Content revision data

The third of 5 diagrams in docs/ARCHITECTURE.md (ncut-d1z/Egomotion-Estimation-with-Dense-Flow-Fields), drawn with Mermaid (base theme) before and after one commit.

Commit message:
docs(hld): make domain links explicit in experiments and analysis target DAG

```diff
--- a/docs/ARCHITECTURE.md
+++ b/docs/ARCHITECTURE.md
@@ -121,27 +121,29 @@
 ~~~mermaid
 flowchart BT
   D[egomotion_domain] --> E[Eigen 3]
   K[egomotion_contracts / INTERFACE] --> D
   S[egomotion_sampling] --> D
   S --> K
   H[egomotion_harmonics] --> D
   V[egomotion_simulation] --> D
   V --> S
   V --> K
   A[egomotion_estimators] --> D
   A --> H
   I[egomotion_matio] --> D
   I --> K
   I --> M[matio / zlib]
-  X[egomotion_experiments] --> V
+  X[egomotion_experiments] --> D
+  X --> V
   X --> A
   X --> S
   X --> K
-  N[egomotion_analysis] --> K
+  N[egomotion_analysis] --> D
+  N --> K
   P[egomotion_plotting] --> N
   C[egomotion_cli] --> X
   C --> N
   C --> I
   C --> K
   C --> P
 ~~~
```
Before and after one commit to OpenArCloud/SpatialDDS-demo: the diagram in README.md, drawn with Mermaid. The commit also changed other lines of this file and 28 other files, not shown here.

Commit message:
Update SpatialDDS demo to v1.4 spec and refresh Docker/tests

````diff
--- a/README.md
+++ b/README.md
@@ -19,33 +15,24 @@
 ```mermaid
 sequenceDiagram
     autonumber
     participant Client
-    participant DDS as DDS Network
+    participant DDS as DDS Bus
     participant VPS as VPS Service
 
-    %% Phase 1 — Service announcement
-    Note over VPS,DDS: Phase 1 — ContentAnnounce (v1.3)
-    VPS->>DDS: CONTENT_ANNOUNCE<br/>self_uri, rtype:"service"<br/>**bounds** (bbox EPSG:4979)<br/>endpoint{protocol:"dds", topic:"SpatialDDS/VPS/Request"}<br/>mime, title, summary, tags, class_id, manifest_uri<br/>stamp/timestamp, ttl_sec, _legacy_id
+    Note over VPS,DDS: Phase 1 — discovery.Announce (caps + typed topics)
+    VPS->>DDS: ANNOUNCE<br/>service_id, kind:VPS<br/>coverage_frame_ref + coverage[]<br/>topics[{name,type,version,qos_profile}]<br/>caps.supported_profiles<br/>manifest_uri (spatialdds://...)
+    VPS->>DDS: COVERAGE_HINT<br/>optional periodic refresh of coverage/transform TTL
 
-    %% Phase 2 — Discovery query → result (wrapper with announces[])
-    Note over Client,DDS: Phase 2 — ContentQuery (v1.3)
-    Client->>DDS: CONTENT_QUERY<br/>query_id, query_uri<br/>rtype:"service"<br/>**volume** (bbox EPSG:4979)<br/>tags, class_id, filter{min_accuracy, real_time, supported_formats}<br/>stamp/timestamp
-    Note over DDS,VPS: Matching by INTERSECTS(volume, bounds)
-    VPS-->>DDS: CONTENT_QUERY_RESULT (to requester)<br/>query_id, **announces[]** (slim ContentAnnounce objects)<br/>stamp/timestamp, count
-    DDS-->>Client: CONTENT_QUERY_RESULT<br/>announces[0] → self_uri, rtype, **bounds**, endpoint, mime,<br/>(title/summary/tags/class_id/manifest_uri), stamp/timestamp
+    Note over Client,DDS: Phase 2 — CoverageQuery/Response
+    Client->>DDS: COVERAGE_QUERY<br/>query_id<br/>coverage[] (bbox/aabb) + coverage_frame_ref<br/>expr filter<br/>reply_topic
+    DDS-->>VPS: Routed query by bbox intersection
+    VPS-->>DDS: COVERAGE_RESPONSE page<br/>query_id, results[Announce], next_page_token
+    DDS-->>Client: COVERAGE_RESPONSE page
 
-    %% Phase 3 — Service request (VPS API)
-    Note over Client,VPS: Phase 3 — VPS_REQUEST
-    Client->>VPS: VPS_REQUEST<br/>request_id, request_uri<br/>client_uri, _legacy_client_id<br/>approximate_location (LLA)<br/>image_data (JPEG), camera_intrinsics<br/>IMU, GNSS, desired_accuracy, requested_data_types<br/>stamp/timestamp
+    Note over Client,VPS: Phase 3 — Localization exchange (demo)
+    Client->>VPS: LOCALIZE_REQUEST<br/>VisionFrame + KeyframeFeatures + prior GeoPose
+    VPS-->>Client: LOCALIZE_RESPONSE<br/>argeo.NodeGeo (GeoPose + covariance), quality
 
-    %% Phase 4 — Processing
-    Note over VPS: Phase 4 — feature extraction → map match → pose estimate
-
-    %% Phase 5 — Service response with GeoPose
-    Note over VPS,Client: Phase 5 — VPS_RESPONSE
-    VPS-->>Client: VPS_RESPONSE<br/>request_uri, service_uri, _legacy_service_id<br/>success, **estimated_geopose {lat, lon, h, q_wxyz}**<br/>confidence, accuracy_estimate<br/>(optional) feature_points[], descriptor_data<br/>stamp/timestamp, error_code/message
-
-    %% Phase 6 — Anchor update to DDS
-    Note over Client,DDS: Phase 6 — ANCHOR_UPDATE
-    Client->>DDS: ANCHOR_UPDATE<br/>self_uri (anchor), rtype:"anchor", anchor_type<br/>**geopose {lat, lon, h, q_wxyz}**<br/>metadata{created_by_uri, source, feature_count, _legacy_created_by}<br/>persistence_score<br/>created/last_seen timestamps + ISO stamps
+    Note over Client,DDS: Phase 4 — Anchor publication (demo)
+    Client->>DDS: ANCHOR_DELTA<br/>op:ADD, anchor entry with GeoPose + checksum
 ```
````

**ACTIVITY**
All records are to be retyped precisely.

**WRITTEN ANSWER**
The third of 5 diagrams in docs/ARCHITECTURE.md (ncut-d1z/Egomotion-Estimation-with-Dense-Flow-Fields), drawn with Mermaid (base theme) before and after one commit.

Commit message:
docs(hld): make domain links explicit in experiments and analysis target DAG

```diff
--- a/docs/ARCHITECTURE.md
+++ b/docs/ARCHITECTURE.md
@@ -121,27 +121,29 @@
 ~~~mermaid
 flowchart BT
   D[egomotion_domain] --> E[Eigen 3]
   K[egomotion_contracts / INTERFACE] --> D
   S[egomotion_sampling] --> D
   S --> K
   H[egomotion_harmonics] --> D
   V[egomotion_simulation] --> D
   V --> S
   V --> K
   A[egomotion_estimators] --> D
   A --> H
   I[egomotion_matio] --> D
   I --> K
   I --> M[matio / zlib]
-  X[egomotion_experiments] --> V
+  X[egomotion_experiments] --> D
+  X --> V
   X --> A
   X --> S
   X --> K
-  N[egomotion_analysis] --> K
+  N[egomotion_analysis] --> D
+  N --> K
   P[egomotion_plotting] --> N
   C[egomotion_cli] --> X
   C --> N
   C --> I
   C --> K
   C --> P
 ~~~
```
Before and after one commit to OpenArCloud/SpatialDDS-demo: the diagram in README.md, drawn with Mermaid. The commit also changed other lines of this file and 28 other files, not shown here.

Commit message:
Update SpatialDDS demo to v1.4 spec and refresh Docker/tests

````diff
--- a/README.md
+++ b/README.md
@@ -19,33 +15,24 @@
 ```mermaid
 sequenceDiagram
     autonumber
     participant Client
-    participant DDS as DDS Network
+    participant DDS as DDS Bus
     participant VPS as VPS Service
 
-    %% Phase 1 — Service announcement
-    Note over VPS,DDS: Phase 1 — ContentAnnounce (v1.3)
-    VPS->>DDS: CONTENT_ANNOUNCE<br/>self_uri, rtype:"service"<br/>**bounds** (bbox EPSG:4979)<br/>endpoint{protocol:"dds", topic:"SpatialDDS/VPS/Request"}<br/>mime, title, summary, tags, class_id, manifest_uri<br/>stamp/timestamp, ttl_sec, _legacy_id
+    Note over VPS,DDS: Phase 1 — discovery.Announce (caps + typed topics)
+    VPS->>DDS: ANNOUNCE<br/>service_id, kind:VPS<br/>coverage_frame_ref + coverage[]<br/>topics[{name,type,version,qos_profile}]<br/>caps.supported_profiles<br/>manifest_uri (spatialdds://...)
+    VPS->>DDS: COVERAGE_HINT<br/>optional periodic refresh of coverage/transform TTL
 
-    %% Phase 2 — Discovery query → result (wrapper with announces[])
-    Note over Client,DDS: Phase 2 — ContentQuery (v1.3)
-    Client->>DDS: CONTENT_QUERY<br/>query_id, query_uri<br/>rtype:"service"<br/>**volume** (bbox EPSG:4979)<br/>tags, class_id, filter{min_accuracy, real_time, supported_formats}<br/>stamp/timestamp
-    Note over DDS,VPS: Matching by INTERSECTS(volume, bounds)
-    VPS-->>DDS: CONTENT_QUERY_RESULT (to requester)<br/>query_id, **announces[]** (slim ContentAnnounce objects)<br/>stamp/timestamp, count
-    DDS-->>Client: CONTENT_QUERY_RESULT<br/>announces[0] → self_uri, rtype, **bounds**, endpoint, mime,<br/>(title/summary/tags/class_id/manifest_uri), stamp/timestamp
+    Note over Client,DDS: Phase 2 — CoverageQuery/Response
+    Client->>DDS: COVERAGE_QUERY<br/>query_id<br/>coverage[] (bbox/aabb) + coverage_frame_ref<br/>expr filter<br/>reply_topic
+    DDS-->>VPS: Routed query by bbox intersection
+    VPS-->>DDS: COVERAGE_RESPONSE page<br/>query_id, results[Announce], next_page_token
+    DDS-->>Client: COVERAGE_RESPONSE page
 
-    %% Phase 3 — Service request (VPS API)
-    Note over Client,VPS: Phase 3 — VPS_REQUEST
-    Client->>VPS: VPS_REQUEST<br/>request_id, request_uri<br/>client_uri, _legacy_client_id<br/>approximate_location (LLA)<br/>image_data (JPEG), camera_intrinsics<br/>IMU, GNSS, desired_accuracy, requested_data_types<br/>stamp/timestamp
+    Note over Client,VPS: Phase 3 — Localization exchange (demo)
+    Client->>VPS: LOCALIZE_REQUEST<br/>VisionFrame + KeyframeFeatures + prior GeoPose
+    VPS-->>Client: LOCALIZE_RESPONSE<br/>argeo.NodeGeo (GeoPose + covariance), quality
 
-    %% Phase 4 — Processing
-    Note over VPS: Phase 4 — feature extraction → map match → pose estimate
-
-    %% Phase 5 — Service response with GeoPose
-    Note over VPS,Client: Phase 5 — VPS_RESPONSE
-    VPS-->>Client: VPS_RESPONSE<br/>request_uri, service_uri, _legacy_service_id<br/>success, **estimated_geopose {lat, lon, h, q_wxyz}**<br/>confidence, accuracy_estimate<br/>(optional) feature_points[], descriptor_data<br/>stamp/timestamp, error_code/message
-
-    %% Phase 6 — Anchor update to DDS
-    Note over Client,DDS: Phase 6 — ANCHOR_UPDATE
-    Client->>DDS: ANCHOR_UPDATE<br/>self_uri (anchor), rtype:"anchor", anchor_type<br/>**geopose {lat, lon, h, q_wxyz}**<br/>metadata{created_by_uri, source, feature_count, _legacy_created_by}<br/>persistence_score<br/>created/last_seen timestamps + ISO stamps
+    Note over Client,DDS: Phase 4 — Anchor publication (demo)
+    Client->>DDS: ANCHOR_DELTA<br/>op:ADD, anchor entry with GeoPose + checksum
 ```
````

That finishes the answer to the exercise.